Aeschylus, The Oresteia
The only trilogy in Greek drama that survives from antiquity, Aeschylus’ The Oresteia is translated by Robert fagles with an introduction, notes and glossary written in collaboration with W.B. Stanford in Penguin Classics.
In the Oresteia Aeschylus addressed the bloody chain of murder and revenge within the royal family of Argos. As they move from darkness to light, from rage to self-governance, from primitive ritual to civilized institution, their spirit of struggle and regeneration becomes an everlasting song of celebration. In Agamemnon, a king’s decision to sacrifice his daughter and turn the tide of war inflicts lasting damage on his family, culminating in a terrible act of retribution; The Libation Bearers deals with the aftermath of Clytemnestra’s regicide, as her son Orestes sets out to avenge his father’s death; and in The Eumenides, Orestes is tormented by supernatural powers that can never be appeased. Forming an elegant and subtle discourse on the emergence of Athenian democracy out of a period of chaos and destruction, The Oresteia is a compelling tragedy of the tensions between our obligations to our families and the laws that bind us together as a society.

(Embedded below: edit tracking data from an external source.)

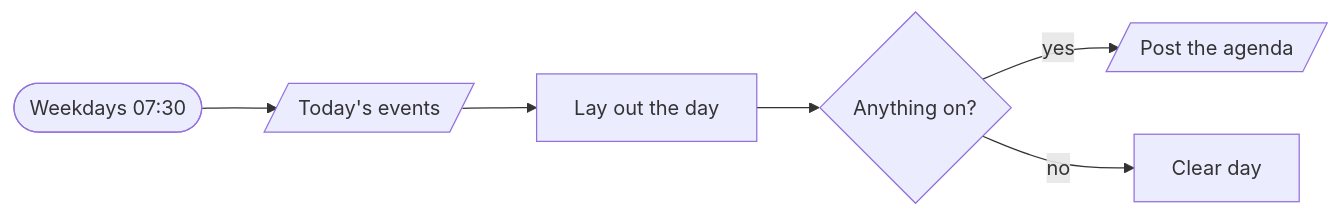
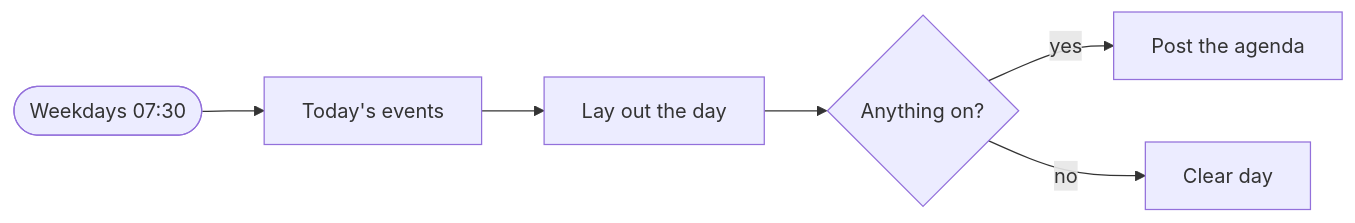
Before and after one commit to kimjoshuadr/n8n-workflows: the second of 4 diagrams in workflows/operations/README.md, drawn with Mermaid. The commit also changed other lines of this file and 184 other files, not shown here.

Commit message:
Finish the move to named platforms: blocks, BambooHR, generated README, schema and platform marks

````diff
--- a/workflows/operations/README.md
+++ b/workflows/operations/README.md
@@ -66,14 +64,14 @@
 ```mermaid
 flowchart LR
   njkue0y(["Weekdays 07:30"])
-  nv031w3[/"Today's events"/]
+  nv031w3["Today's events"]
   ncxgb2w["Lay out the day"]
   n1hk3io9{"Anything on?"}
-  n17rmdxw[/"Post the agenda"/]
+  n17rmdxw["Post the agenda"]
   n1odn3lu["Clear day"]
   njkue0y --> nv031w3
   nv031w3 --> ncxgb2w
   ncxgb2w --> n1hk3io9
   n1hk3io9 -->|yes| n17rmdxw
   n1hk3io9 -->|no| n1odn3lu
 ```
````
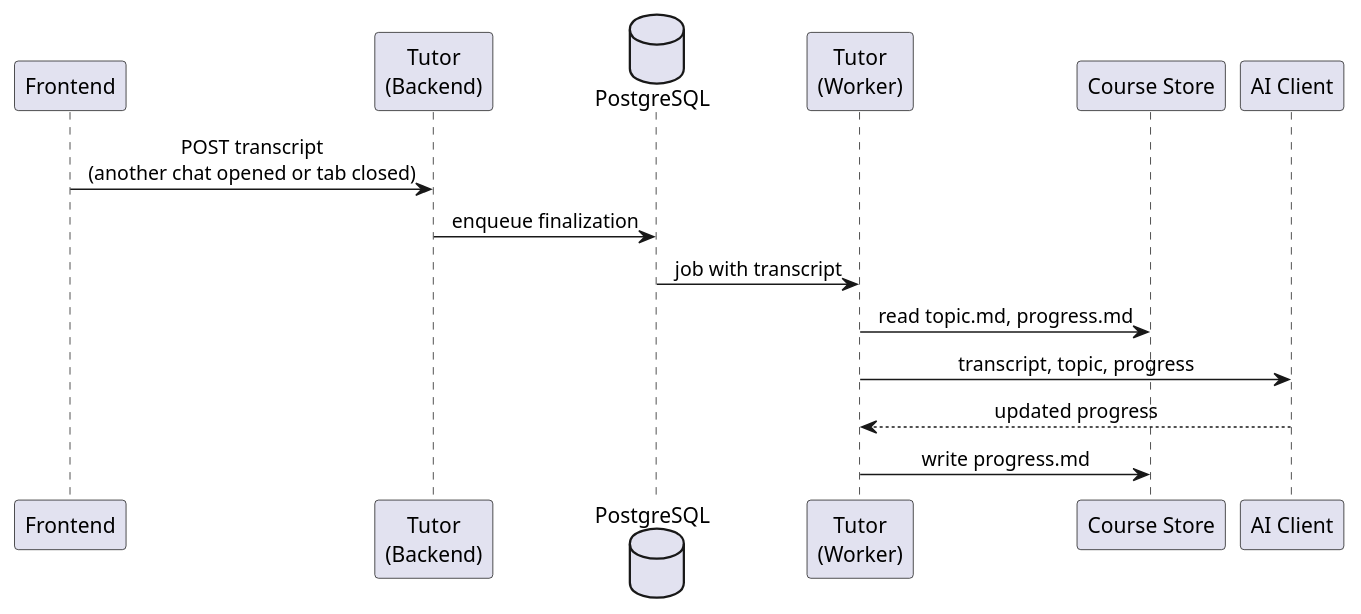
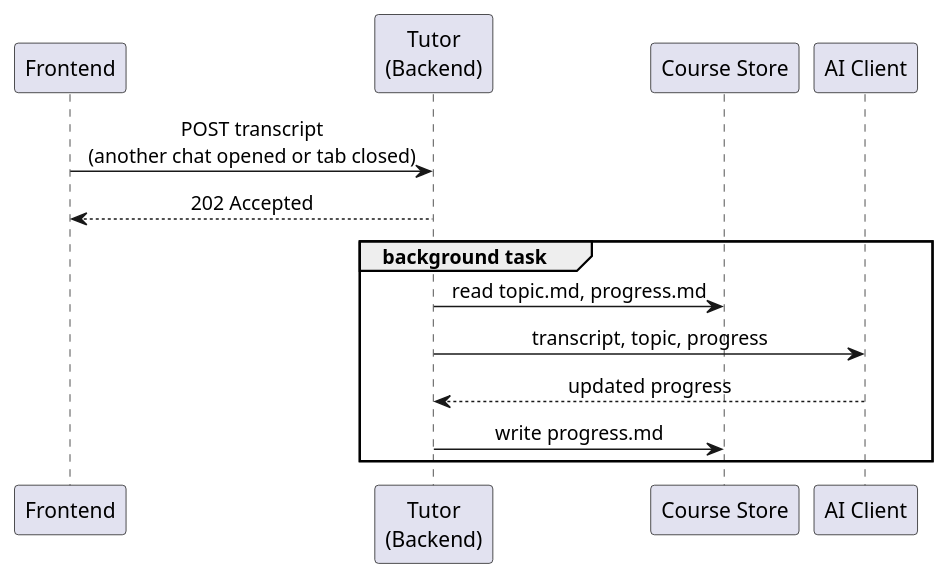
One commit to leon-hrk/iknownothing changed the diagram in docs/arc42/diagrams/runtime-finalization.puml. Above: the diagram before and after it, drawn with PlantUML. The commit also changed 42 other files, not shown here.

```diff
--- a/docs/arc42/diagrams/runtime-finalization.puml
+++ b/docs/arc42/diagrams/runtime-finalization.puml
@@ -1,20 +1,19 @@
 @startuml
 skinparam shadowing false
 skinparam defaultTextAlignment center
 
 participant "Frontend" as frontend
 participant "Tutor\n(Backend)" as tutor
-database "PostgreSQL" as db
-participant "Tutor\n(Worker)" as worker
 participant "Course Store" as store
 participant "AI Client" as ai
 
 frontend -> tutor : POST transcript\n(another chat opened or tab closed)
-tutor -> db : enqueue finalization
+tutor --> frontend : 202 Accepted
 
-db -> worker : job with transcript
-worker -> store : read topic.md, progress.md
-worker -> ai : transcript, topic, progress
-ai --> worker : updated progress
-worker -> store : write progress.md
+group background task
+  tutor -> store : read topic.md, progress.md
+  tutor -> ai : transcript, topic, progress
+  ai --> tutor : updated progress
+  tutor -> store : write progress.md
+end
 @enduml
```
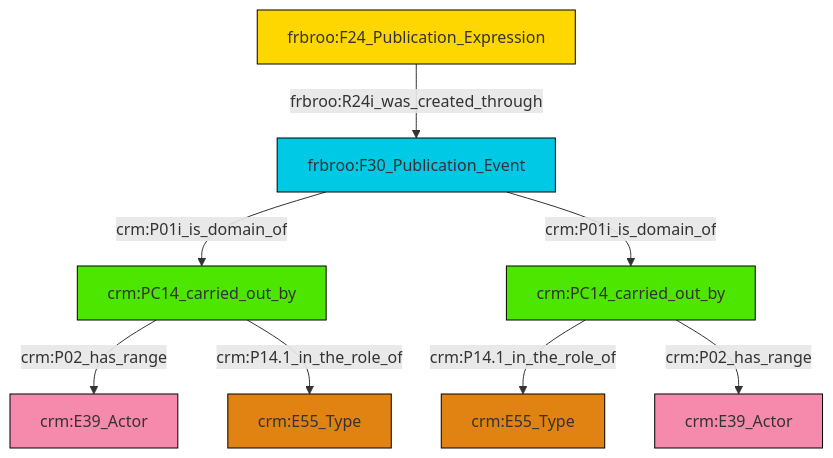
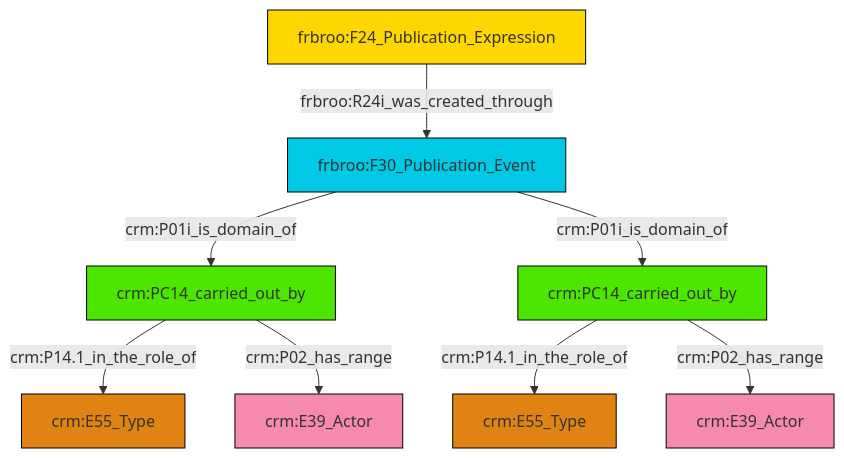
One commit to swiss-art-research-net/docs.swissartresearch changed the diagram in et/biblioCSV/ttl/mmd/biblio_actor_relations.ttl.mmd. Above: the diagram before and after it, drawn with Mermaid. The commit also changed 177 other files, not shown here.

```diff
--- a/et/biblioCSV/ttl/mmd/biblio_actor_relations.ttl.mmd
+++ b/et/biblioCSV/ttl/mmd/biblio_actor_relations.ttl.mmd
@@ -1,22 +1,22 @@
 graph TD
 classDef Literal fill:#f2f2f2,stroke:#000000;
 classDef CRM_Entity fill:#FFFFFF,stroke:#000000;
 classDef Temporal_Entity fill:#00C9E6, stroke:#000000;
 classDef Type fill:#E18312, stroke:#000000;
 classDef Time-Span fill:#2C9C91, stroke:#000000;
 classDef Appellation fill:#FFEB7F, stroke:#000000;
 classDef Place fill:#008836, stroke:#000000;
 classDef Persistent_Item fill:#B266B2, stroke:#000000;
 classDef Conceptual_Object fill:#FFD700, stroke:#000000;
 classDef Physical_Thing fill:#D2B48C, stroke:#000000;
 classDef Actor fill:#f58aad, stroke:#000000;
 classDef PC_Classes fill:#4ce600, stroke:#000000;
 classDef Multi fill:#cccccc,stroke:#000000;
 
-0["crm:PC14_carried_out_by"]:::PC_Classes -->|crm:P14.1_in_the_role_of| 1["crm:E55_Type"]:::Type
-2["crm:PC14_carried_out_by"]:::PC_Classes -->|crm:P02_has_range| 3["crm:E39_Actor"]:::Actor
-7["frbroo:F30_Publication_Event"]:::Temporal_Entity -->|crm:P01i_is_domain_of| 2["crm:PC14_carried_out_by"]:::PC_Classes
-9["frbroo:F24_Publication_Expression"]:::Conceptual_Object -->|frbroo:R24i_was_created_through| 7["frbroo:F30_Publication_Event"]:::Temporal_Entity
-7["frbroo:F30_Publication_Event"]:::Temporal_Entity -->|crm:P01i_is_domain_of| 0["crm:PC14_carried_out_by"]:::PC_Classes
-0["crm:PC14_carried_out_by"]:::PC_Classes -->|crm:P02_has_range| 10["crm:E39_Actor"]:::Actor
-2["crm:PC14_carried_out_by"]:::PC_Classes -->|crm:P14.1_in_the_role_of| 4["crm:E55_Type"]:::Type
+0["frbroo:F24_Publication_Expression"]:::Conceptual_Object -->|frbroo:R24i_was_created_through| 1["frbroo:F30_Publication_Event"]:::Temporal_Entity
+1["frbroo:F30_Publication_Event"]:::Temporal_Entity -->|crm:P01i_is_domain_of| 2["crm:PC14_carried_out_by"]:::PC_Classes
+1["frbroo:F30_Publication_Event"]:::Temporal_Entity -->|crm:P01i_is_domain_of| 9["crm:PC14_carried_out_by"]:::PC_Classes
+2["crm:PC14_carried_out_by"]:::PC_Classes -->|crm:P14.1_in_the_role_of| 3["crm:E55_Type"]:::Type
+2["crm:PC14_carried_out_by"]:::PC_Classes -->|crm:P02_has_range| 10["crm:E39_Actor"]:::Actor
+9["crm:PC14_carried_out_by"]:::PC_Classes -->|crm:P14.1_in_the_role_of| 7["crm:E55_Type"]:::Type
+9["crm:PC14_carried_out_by"]:::PC_Classes -->|crm:P02_has_range| 5["crm:E39_Actor"]:::Actor
```
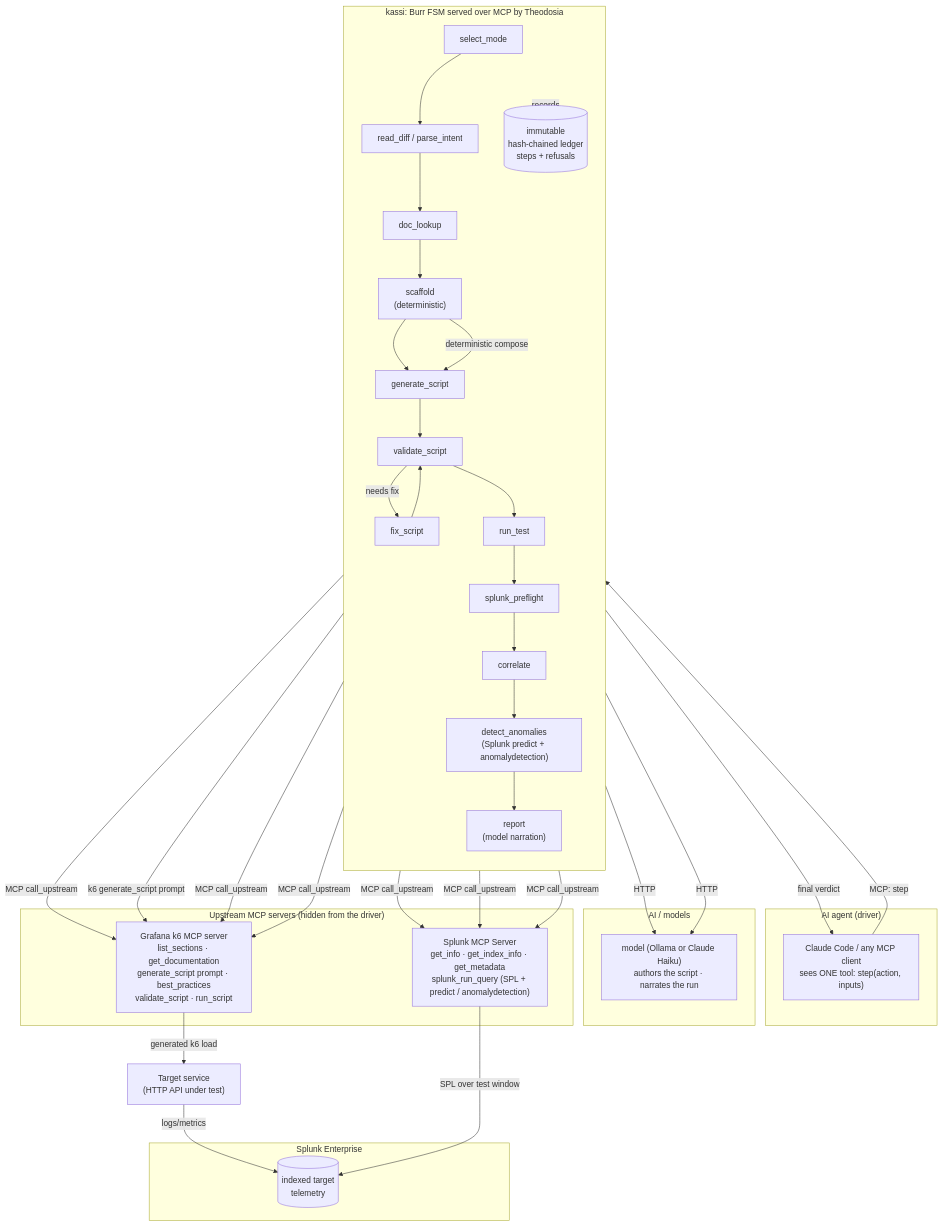
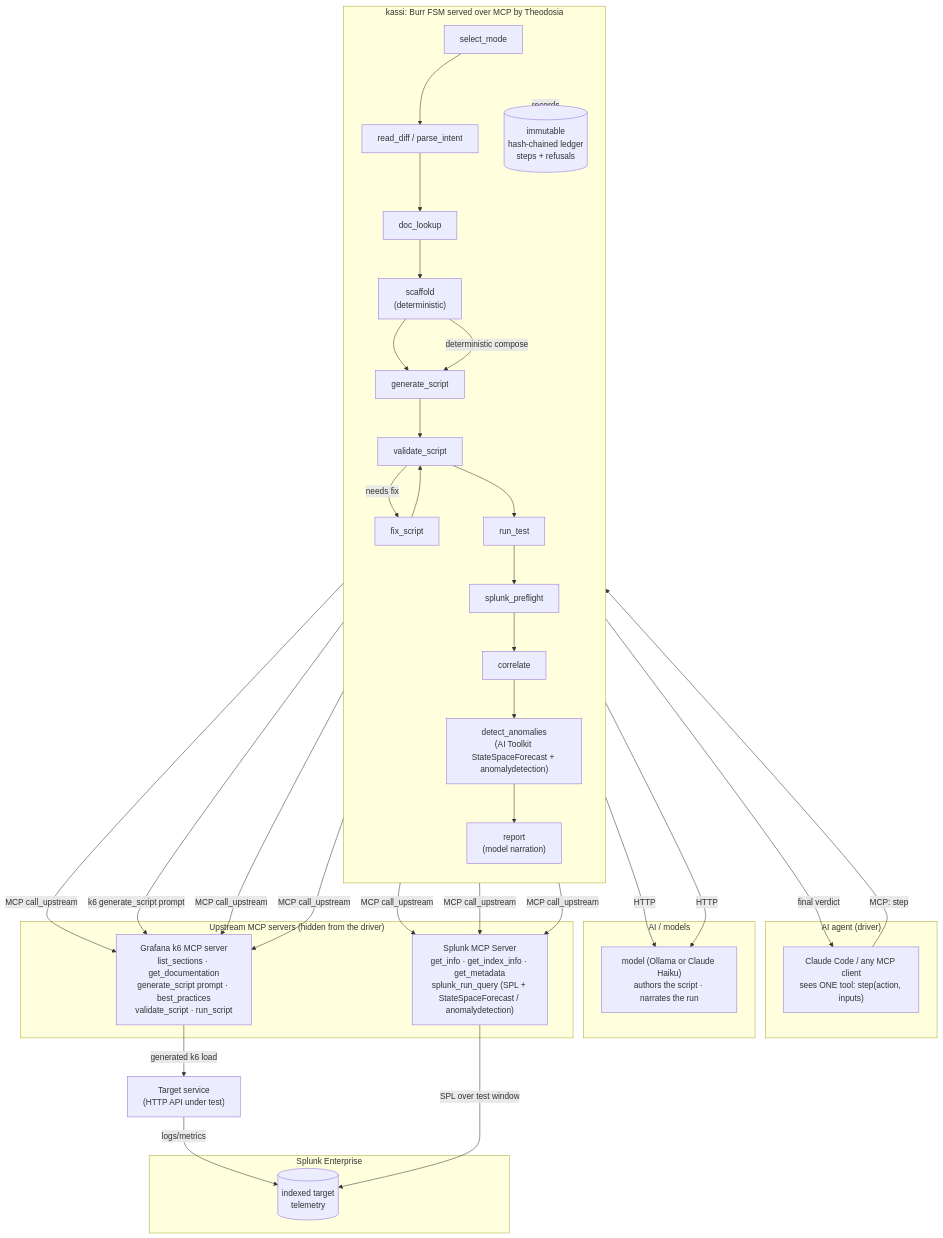
Before and after one commit to msradam/kassi: the diagram in architecture_diagram.md, drawn with Mermaid. The commit also changed other lines of this file and 4 other files, not shown here.

First line of the commit message:
docs: describe detect_anomalies as StateSpaceForecast (predict fallback)

````diff
--- a/architecture_diagram.md
+++ b/architecture_diagram.md
@@ -9,55 +9,55 @@
 ```mermaid
 flowchart TB
     subgraph Driver["AI agent (driver)"]
         A["Claude Code / any MCP client<br/>sees ONE tool: step(action, inputs)"]
     end
 
     subgraph Kassi["kassi: Burr FSM served over MCP by Theodosia"]
         direction TB
         SM["select_mode"] --> RD["read_diff / parse_intent"]
         RD --> DL["doc_lookup"]
         DL --> SC["scaffold<br/>(deterministic)"]
         SC --> GS["generate_script"]
         GS --> VS["validate_script"]
         VS -->|needs fix| FX["fix_script"]
         FX --> VS
         VS --> RT["run_test"]
         RT --> PF["splunk_preflight"]
         PF --> CO["correlate"]
-        CO --> DA["detect_anomalies<br/>(Splunk predict + anomalydetection)"]
+        CO --> DA["detect_anomalies<br/>(AI Toolkit StateSpaceForecast + anomalydetection)"]
         DA --> RP["report<br/>(model narration)"]
         LEDGER[("immutable<br/>hash-chained ledger<br/>steps + refusals")]
     end
 
     subgraph AI["AI / models"]
         LLM["model (Ollama or Claude Haiku)<br/>authors the script · narrates the run"]
     end
 
     subgraph Upstreams["Upstream MCP servers (hidden from the driver)"]
         K6["Grafana k6 MCP server<br/>list_sections · get_documentation<br/>generate_script prompt · best_practices<br/>validate_script · run_script"]
-        SPL["Splunk MCP Server<br/>get_info · get_index_info · get_metadata<br/>splunk_run_query (SPL + predict / anomalydetection)"]
+        SPL["Splunk MCP Server<br/>get_info · get_index_info · get_metadata<br/>splunk_run_query (SPL + StateSpaceForecast / anomalydetection)"]
     end
 
     subgraph Splunk["Splunk Enterprise"]
         IDX[("indexed target<br/>telemetry")]
     end
 
     TARGET["Target service<br/>(HTTP API under test)"]
 
     A -->|MCP: step| SM
     Kassi -.records.-> LEDGER
     DL -->|MCP call_upstream| K6
     SC -->|deterministic compose| GS
     GS -->|k6 generate_script prompt| K6
     GS -->|HTTP| LLM
     RP -->|HTTP| LLM
     VS -->|MCP call_upstream| K6
     RT -->|MCP call_upstream| K6
     K6 -->|generated k6 load| TARGET
     TARGET -->|logs/metrics| IDX
     PF -->|MCP call_upstream| SPL
     CO -->|MCP call_upstream| SPL
     DA -->|MCP call_upstream| SPL
     SPL -->|SPL over test window| IDX
     RP -->|final verdict| A
 ```
````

Aeschylus (525-456 BC) was born near Athens. He wrote more than seventy plays, of which seven have survived, all translated for Penguin Classics: The Supplicants, The Persians, Seven Against Thebes, Prometheus Bound, Agamemnon, The Libation Bearers and The Eumenides.